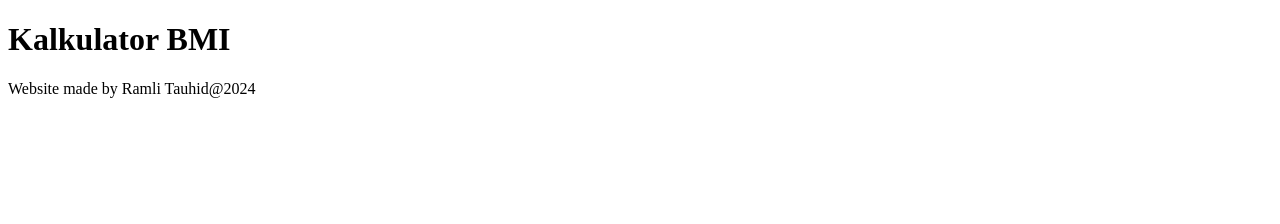
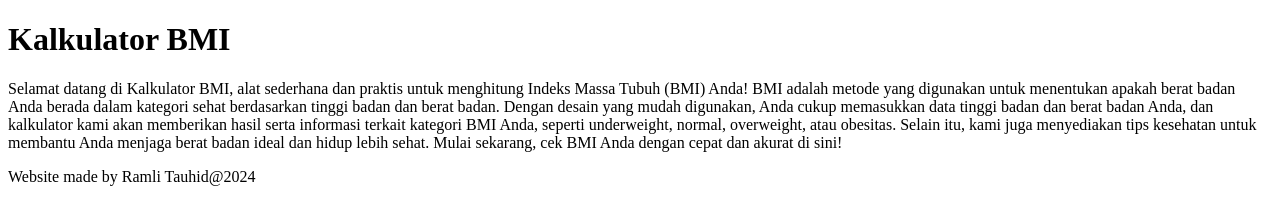
Before and after one commit to revou-fundamental-course/25-nov-24-RamliTau, a plain HTML site: page index.html in a window 1280 px wide. Drawn offline with Linux system fonts and the light colour scheme.

Commit message:
paragraph perkenalan

```diff
--- a/index.html
+++ b/index.html
@@ -15,7 +15,7 @@
 
     <!-- Konten Website -->
     <main>
-
+        <p>Selamat datang di Kalkulator BMI, alat sederhana dan praktis untuk menghitung Indeks Massa Tubuh (BMI) Anda! BMI adalah metode yang digunakan untuk menentukan apakah berat badan Anda berada dalam kategori sehat berdasarkan tinggi badan dan berat badan. Dengan desain yang mudah digunakan, Anda cukup memasukkan data tinggi badan dan berat badan Anda, dan kalkulator kami akan memberikan hasil serta informasi terkait kategori BMI Anda, seperti underweight, normal, overweight, atau obesitas. Selain itu, kami juga menyediakan tips kesehatan untuk membantu Anda menjaga berat badan ideal dan hidup lebih sehat. Mulai sekarang, cek BMI Anda dengan cepat dan akurat di sini!</p>
     </main>
 
     <!--Footer Website-->
```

* _Action item_
Among the lines of the data, some may include "html" as a word or string; report how many, and nothing else.

* _Answer space_
3